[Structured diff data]
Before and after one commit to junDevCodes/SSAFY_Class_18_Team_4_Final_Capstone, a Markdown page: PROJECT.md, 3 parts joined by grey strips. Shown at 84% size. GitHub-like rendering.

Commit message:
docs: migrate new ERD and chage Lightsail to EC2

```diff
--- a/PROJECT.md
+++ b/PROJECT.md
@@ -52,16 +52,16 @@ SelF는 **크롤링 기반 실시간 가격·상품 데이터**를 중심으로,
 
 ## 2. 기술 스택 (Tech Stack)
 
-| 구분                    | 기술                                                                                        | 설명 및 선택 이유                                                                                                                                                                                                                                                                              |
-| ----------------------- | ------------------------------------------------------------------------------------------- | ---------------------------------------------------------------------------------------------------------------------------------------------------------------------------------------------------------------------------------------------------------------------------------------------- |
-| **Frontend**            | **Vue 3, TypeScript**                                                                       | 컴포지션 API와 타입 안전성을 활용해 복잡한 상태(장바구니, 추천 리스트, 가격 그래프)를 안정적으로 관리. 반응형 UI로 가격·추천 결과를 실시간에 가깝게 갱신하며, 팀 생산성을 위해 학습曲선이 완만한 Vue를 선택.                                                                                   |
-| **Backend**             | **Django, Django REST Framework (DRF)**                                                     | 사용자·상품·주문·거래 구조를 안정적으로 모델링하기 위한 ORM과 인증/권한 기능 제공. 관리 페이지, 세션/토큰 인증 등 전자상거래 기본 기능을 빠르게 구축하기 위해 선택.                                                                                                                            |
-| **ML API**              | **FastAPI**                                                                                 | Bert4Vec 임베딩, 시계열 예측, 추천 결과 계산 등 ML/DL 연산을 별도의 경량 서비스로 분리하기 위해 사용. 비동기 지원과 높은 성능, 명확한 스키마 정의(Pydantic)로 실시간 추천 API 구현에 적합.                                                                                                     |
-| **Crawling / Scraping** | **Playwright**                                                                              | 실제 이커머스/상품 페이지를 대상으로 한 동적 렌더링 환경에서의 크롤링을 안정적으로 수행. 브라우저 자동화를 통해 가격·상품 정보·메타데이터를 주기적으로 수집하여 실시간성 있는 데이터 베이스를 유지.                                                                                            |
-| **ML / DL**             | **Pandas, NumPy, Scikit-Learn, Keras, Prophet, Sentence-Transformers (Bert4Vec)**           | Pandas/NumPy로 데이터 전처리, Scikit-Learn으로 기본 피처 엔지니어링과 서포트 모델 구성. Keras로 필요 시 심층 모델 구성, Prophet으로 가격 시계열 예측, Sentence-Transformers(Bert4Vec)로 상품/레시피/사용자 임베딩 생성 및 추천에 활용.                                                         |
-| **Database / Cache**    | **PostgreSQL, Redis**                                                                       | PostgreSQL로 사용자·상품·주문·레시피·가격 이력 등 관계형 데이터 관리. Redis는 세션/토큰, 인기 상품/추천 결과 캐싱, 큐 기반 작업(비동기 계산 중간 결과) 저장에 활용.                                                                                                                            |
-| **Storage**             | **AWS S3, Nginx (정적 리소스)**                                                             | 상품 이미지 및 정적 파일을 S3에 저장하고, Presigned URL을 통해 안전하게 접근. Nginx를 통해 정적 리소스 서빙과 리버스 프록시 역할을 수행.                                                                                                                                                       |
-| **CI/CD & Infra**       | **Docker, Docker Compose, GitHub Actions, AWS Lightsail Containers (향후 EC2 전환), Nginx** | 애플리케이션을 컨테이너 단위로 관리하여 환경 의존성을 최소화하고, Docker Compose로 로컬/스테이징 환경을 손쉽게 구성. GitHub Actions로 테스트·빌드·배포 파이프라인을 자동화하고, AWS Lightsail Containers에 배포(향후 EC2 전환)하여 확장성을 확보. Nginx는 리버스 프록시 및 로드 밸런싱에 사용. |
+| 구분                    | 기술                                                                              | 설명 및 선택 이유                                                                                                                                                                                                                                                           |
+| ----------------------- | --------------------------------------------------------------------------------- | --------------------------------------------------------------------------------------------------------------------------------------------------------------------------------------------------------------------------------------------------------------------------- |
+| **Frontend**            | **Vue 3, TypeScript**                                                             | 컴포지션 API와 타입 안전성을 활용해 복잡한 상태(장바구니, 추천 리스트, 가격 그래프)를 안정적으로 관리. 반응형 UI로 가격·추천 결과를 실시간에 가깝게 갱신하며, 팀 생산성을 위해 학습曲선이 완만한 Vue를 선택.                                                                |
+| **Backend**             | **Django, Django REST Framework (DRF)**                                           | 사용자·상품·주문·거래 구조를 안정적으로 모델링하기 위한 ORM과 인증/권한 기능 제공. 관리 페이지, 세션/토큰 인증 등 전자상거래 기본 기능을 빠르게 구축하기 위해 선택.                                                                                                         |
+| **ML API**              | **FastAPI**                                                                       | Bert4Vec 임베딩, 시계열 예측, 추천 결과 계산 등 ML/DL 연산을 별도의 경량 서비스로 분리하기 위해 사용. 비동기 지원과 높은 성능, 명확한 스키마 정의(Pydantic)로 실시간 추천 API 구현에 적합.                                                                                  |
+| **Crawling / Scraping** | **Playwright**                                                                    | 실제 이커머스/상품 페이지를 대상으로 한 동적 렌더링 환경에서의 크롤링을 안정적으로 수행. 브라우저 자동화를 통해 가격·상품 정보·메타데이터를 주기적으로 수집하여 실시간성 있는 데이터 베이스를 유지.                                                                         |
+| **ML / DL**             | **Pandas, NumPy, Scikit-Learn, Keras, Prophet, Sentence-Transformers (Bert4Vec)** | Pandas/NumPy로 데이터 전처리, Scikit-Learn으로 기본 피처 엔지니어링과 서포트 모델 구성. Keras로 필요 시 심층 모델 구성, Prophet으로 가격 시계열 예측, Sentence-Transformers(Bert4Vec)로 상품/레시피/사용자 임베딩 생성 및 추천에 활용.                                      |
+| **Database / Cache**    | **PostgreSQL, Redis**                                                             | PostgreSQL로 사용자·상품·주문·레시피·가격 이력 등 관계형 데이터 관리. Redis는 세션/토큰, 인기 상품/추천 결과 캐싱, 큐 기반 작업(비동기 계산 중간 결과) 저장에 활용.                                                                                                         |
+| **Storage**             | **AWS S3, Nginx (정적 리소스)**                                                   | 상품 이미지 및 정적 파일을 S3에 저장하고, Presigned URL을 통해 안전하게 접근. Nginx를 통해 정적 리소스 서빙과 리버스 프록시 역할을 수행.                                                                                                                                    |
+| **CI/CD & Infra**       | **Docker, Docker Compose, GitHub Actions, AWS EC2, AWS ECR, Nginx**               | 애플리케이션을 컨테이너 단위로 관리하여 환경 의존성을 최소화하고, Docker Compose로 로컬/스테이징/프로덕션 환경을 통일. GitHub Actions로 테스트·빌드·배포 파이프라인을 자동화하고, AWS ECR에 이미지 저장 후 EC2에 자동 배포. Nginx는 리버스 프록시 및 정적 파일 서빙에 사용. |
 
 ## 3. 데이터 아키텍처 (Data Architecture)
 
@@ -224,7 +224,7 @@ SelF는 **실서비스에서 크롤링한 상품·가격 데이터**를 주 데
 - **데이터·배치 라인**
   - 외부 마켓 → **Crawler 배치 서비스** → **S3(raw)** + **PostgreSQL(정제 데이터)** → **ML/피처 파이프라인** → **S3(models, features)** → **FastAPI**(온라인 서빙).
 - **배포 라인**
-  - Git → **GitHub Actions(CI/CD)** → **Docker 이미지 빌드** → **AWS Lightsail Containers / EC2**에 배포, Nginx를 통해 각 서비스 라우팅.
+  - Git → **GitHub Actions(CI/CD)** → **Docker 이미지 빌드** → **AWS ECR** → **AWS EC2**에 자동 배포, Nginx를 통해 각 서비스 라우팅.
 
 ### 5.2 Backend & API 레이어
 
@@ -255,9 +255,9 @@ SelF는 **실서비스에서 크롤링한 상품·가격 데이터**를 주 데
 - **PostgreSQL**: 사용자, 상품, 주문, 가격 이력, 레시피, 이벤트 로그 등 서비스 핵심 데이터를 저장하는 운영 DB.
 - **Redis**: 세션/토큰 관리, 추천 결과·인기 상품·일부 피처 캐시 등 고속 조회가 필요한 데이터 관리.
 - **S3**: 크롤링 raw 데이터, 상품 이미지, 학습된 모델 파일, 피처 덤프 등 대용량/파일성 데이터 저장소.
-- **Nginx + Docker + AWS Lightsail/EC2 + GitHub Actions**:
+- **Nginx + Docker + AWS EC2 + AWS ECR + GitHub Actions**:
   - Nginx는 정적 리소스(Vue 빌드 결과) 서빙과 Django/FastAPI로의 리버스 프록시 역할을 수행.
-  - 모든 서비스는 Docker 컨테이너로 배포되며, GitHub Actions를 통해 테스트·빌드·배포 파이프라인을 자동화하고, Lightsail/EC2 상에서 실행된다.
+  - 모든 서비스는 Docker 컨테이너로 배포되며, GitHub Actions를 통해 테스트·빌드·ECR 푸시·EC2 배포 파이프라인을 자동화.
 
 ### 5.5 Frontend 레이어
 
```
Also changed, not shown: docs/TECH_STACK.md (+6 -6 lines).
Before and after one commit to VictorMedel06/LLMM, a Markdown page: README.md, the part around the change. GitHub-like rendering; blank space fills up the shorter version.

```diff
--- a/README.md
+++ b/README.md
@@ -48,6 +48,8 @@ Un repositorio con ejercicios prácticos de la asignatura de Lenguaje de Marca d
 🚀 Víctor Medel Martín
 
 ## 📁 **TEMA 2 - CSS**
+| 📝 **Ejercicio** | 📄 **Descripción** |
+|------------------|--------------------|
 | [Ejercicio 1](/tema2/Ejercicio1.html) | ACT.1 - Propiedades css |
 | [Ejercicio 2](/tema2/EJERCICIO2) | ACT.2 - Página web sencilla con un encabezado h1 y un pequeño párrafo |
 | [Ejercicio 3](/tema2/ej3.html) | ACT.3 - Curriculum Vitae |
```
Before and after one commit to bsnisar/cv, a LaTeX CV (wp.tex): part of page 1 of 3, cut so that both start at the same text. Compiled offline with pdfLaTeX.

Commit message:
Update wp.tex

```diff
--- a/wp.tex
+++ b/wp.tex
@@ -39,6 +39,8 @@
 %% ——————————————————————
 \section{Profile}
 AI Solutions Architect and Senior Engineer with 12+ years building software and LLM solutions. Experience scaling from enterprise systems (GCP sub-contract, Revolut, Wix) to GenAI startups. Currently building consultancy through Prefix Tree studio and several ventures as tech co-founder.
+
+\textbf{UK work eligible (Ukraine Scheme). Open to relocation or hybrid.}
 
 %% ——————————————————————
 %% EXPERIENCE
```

### Work to be completed
Retrieve each line of the data in which the word "Lightsail" can be found.

### Output of the exercise
docs: migrate new ERD and chage Lightsail to EC2
-| **CI/CD & Infra**       | **Docker, Docker Compose, GitHub Actions, AWS Lightsail Containers (향후 EC2 전환), Nginx** | 애플리케이션을 컨테이너 단위로 관리하여 환경 의존성을 최소화하고, Docker Compose로 로컬/스테이징 환경을 손쉽게 구성. GitHub Actions로 테스트·빌드·배포 파이프라인을 자동화하고, AWS Lightsail Containers에 배포(향후 EC2 전환)하여 확장성을 확보. Nginx는 리버스 프록시 및 로드 밸런싱에 사용. |
-  - Git → **GitHub Actions(CI/CD)** → **Docker 이미지 빌드** → **AWS Lightsail Containers / EC2**에 배포, Nginx를 통해 각 서비스 라우팅.
-- **Nginx + Docker + AWS Lightsail/EC2 + GitHub Actions**:
-  - 모든 서비스는 Docker 컨테이너로 배포되며, GitHub Actions를 통해 테스트·빌드·배포 파이프라인을 자동화하고, Lightsail/EC2 상에서 실행된다.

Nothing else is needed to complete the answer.